The Robots Exclusion Protocol has been around for many years, yet there are a lot of web-developers who are unaware of the reasons for having a robots.txt file in the root of their websites.
There have been many rumours around whether the bigger search engine crwalers (i.e. Googlebot) consider your website amateurish if you didn’t have a robots.txt – and if handled badly, could lead to your site being invisible on SERPs.
If you are happy for a crawler to crawl/index all of your website’s content, then you can use the following:
User-agent: * Disallow:
However, when using Umbraco to power my websites, it is preferable to define which folders are accessible by the crawler. Personally, I would not like to see the contents of my
/umbraco/ folder to be returned in Google’s SERPs.
Here is an example of the robots.txt that I have used on several Umbraco-powered websites.
# robots.txt for Umbraco User-agent: * Disallow: /aspnet_client/ Disallow: /bin/ Disallow: /config/ Disallow: /css/ Disallow: /data/ Disallow: /scripts/ Disallow: /umbraco/ Disallow: /umbraco_client/ Disallow: /usercontrols/ Disallow: /xslt/
From my perspective, there is no reason for a search engine crawler to be crawling/indexing files from any of the above folders – you may have a different perspective, to which you can amend your robots.txt accordingly.
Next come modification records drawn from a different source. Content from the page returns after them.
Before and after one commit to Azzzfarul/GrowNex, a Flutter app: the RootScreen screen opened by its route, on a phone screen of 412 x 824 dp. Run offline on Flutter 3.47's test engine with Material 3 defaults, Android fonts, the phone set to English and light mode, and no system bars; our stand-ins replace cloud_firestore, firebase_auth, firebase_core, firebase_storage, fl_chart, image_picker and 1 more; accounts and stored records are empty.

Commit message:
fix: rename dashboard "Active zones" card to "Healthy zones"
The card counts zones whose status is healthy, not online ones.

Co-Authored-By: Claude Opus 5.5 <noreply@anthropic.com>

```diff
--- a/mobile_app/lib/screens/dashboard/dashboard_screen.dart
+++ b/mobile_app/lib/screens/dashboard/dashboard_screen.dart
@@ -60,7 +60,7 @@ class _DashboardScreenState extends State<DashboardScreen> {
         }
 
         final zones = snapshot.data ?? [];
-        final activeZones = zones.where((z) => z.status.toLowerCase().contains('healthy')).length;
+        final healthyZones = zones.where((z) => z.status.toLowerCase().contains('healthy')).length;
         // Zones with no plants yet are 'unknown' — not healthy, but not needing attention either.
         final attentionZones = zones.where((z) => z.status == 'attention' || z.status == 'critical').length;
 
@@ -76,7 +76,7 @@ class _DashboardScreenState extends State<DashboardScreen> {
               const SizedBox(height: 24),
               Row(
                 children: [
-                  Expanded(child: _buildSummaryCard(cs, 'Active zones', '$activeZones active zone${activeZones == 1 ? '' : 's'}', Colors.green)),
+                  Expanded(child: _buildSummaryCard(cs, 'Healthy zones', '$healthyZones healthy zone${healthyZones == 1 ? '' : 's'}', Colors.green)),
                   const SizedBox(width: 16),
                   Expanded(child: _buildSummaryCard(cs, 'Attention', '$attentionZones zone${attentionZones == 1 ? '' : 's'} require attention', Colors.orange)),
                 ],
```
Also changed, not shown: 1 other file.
For more information about the robots.txt standard, please refer to the official website: http://www.robotstxt.org/robotstxt.html